• _Your goal_:
Please report every line in the entries that contains the string "nano".

• _Data supplied_:
-*-*-
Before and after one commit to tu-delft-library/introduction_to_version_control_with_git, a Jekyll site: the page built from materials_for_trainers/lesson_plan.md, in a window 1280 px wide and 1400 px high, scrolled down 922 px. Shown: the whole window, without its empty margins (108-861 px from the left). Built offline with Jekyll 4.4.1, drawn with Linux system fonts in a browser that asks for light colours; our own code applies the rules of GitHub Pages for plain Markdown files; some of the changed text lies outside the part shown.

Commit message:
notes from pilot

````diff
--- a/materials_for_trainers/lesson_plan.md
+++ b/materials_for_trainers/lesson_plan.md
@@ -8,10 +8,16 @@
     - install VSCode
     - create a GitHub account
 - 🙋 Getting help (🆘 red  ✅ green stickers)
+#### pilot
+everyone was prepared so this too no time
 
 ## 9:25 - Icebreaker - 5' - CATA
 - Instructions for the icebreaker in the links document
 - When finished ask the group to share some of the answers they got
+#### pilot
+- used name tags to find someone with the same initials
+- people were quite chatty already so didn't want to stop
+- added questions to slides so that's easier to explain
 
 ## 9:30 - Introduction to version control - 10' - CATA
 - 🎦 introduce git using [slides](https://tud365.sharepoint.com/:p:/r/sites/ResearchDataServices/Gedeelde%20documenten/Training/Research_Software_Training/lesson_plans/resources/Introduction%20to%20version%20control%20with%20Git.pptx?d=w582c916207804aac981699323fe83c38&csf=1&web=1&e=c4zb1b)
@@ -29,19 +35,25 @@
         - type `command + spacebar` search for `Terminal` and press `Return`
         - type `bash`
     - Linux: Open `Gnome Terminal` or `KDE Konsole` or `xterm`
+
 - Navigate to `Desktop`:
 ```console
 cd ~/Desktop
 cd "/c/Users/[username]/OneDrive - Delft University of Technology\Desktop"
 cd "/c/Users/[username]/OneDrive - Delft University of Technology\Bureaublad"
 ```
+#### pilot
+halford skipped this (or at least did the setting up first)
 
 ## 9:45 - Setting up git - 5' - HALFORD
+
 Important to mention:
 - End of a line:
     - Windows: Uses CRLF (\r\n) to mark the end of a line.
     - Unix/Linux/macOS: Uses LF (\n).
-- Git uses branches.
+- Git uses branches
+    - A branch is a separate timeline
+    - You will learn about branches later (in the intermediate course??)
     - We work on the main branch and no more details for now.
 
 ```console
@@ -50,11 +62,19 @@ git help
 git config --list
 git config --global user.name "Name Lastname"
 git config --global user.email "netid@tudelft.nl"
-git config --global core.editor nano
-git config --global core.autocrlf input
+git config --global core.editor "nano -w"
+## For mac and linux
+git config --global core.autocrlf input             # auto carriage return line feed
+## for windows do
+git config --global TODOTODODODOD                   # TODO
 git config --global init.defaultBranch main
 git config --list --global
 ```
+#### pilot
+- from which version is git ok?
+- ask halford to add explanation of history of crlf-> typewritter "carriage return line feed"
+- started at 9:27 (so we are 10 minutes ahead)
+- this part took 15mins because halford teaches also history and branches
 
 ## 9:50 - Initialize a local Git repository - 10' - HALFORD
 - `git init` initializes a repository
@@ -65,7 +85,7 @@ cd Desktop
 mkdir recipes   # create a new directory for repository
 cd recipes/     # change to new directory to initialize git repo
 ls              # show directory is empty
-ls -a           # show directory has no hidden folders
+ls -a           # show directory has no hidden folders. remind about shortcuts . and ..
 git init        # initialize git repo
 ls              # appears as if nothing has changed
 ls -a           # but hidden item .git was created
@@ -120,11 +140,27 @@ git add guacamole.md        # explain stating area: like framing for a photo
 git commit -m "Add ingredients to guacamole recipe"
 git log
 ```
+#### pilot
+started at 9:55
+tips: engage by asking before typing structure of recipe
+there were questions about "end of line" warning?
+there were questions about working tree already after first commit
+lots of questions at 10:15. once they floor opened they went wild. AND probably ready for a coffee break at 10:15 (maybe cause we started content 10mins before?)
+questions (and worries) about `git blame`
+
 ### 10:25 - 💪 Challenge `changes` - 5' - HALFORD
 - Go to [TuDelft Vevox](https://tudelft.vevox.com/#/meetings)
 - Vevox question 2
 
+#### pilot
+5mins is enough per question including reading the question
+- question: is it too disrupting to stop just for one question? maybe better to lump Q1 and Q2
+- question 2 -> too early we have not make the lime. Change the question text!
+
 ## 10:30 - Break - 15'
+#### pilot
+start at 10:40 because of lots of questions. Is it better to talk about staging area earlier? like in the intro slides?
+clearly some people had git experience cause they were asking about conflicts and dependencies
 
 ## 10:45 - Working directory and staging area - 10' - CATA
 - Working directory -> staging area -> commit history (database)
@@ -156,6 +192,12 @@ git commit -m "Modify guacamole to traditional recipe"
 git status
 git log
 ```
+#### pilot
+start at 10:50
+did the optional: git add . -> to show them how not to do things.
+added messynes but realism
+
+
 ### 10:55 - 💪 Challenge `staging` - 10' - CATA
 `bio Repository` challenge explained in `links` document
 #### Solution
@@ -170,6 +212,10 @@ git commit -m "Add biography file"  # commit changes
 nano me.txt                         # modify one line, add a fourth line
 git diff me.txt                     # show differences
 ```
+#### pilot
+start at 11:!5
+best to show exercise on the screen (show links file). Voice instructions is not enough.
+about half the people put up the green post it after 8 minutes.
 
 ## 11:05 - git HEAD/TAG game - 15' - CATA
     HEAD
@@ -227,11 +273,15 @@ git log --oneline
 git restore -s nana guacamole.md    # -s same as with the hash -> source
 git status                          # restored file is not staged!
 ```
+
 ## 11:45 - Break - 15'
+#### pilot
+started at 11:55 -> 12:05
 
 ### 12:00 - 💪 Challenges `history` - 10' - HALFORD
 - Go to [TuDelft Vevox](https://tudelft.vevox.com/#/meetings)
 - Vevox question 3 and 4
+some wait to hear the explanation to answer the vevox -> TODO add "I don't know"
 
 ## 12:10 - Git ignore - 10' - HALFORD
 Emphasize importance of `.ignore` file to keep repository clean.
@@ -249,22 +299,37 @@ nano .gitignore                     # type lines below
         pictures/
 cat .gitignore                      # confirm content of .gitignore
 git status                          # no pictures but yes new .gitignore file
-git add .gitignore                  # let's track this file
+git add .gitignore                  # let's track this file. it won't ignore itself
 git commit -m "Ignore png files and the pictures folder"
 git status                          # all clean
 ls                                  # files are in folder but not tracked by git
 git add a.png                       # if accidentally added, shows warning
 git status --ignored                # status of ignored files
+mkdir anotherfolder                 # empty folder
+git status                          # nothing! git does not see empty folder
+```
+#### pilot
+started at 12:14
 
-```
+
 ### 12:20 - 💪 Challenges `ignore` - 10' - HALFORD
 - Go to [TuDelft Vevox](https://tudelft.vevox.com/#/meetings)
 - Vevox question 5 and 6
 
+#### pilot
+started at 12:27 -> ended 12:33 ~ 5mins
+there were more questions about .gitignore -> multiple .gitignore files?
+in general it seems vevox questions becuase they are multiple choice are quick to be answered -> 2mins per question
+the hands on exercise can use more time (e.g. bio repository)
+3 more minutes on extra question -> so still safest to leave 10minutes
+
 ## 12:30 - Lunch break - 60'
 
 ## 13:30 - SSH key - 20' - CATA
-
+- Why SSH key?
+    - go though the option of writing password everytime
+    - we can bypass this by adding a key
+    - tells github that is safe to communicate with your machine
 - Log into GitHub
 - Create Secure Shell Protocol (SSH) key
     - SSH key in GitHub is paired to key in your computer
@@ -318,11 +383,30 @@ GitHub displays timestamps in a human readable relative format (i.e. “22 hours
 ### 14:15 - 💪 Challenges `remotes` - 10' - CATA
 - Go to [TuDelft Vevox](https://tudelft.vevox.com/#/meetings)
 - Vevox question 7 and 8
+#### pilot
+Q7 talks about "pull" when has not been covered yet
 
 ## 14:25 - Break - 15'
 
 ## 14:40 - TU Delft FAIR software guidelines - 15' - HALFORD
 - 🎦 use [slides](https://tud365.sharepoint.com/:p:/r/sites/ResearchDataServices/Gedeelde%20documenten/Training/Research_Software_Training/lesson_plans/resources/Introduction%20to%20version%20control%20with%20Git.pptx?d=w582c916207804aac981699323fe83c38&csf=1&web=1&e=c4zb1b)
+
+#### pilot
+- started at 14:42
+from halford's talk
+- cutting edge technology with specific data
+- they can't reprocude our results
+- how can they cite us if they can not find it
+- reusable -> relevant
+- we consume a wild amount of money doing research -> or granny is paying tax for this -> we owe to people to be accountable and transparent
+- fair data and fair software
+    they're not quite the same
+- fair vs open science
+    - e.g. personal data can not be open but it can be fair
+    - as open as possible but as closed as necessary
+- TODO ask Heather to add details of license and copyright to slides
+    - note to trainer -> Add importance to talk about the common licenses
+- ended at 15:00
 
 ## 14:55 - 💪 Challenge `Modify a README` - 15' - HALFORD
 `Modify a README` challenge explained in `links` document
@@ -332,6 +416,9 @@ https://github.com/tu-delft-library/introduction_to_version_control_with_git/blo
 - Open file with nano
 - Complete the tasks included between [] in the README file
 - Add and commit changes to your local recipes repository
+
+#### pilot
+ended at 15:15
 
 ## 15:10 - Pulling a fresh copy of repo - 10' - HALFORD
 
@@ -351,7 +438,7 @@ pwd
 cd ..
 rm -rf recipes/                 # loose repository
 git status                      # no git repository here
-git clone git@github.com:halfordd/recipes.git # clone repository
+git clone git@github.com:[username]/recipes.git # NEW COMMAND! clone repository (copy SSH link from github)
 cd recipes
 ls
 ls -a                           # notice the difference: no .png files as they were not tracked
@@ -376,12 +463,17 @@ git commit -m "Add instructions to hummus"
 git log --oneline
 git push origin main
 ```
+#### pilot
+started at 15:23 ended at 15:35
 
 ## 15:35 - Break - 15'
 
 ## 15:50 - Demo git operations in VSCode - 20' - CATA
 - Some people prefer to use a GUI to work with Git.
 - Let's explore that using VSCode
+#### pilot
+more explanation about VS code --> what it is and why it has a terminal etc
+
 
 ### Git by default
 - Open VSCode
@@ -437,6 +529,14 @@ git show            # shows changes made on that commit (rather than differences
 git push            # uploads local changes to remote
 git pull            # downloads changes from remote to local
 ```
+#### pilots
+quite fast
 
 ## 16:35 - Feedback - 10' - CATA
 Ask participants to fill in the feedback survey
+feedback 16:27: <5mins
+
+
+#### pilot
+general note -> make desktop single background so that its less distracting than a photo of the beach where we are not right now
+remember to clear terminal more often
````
-*-*-
• _Answer for the task_:
-git config --global core.editor nano
+git config --global core.editor "nano -w"
 nano me.txt                         # modify one line, add a fourth line
@@ -249,22 +299,37 @@ nano .gitignore                     # type lines below
 - Open file with nano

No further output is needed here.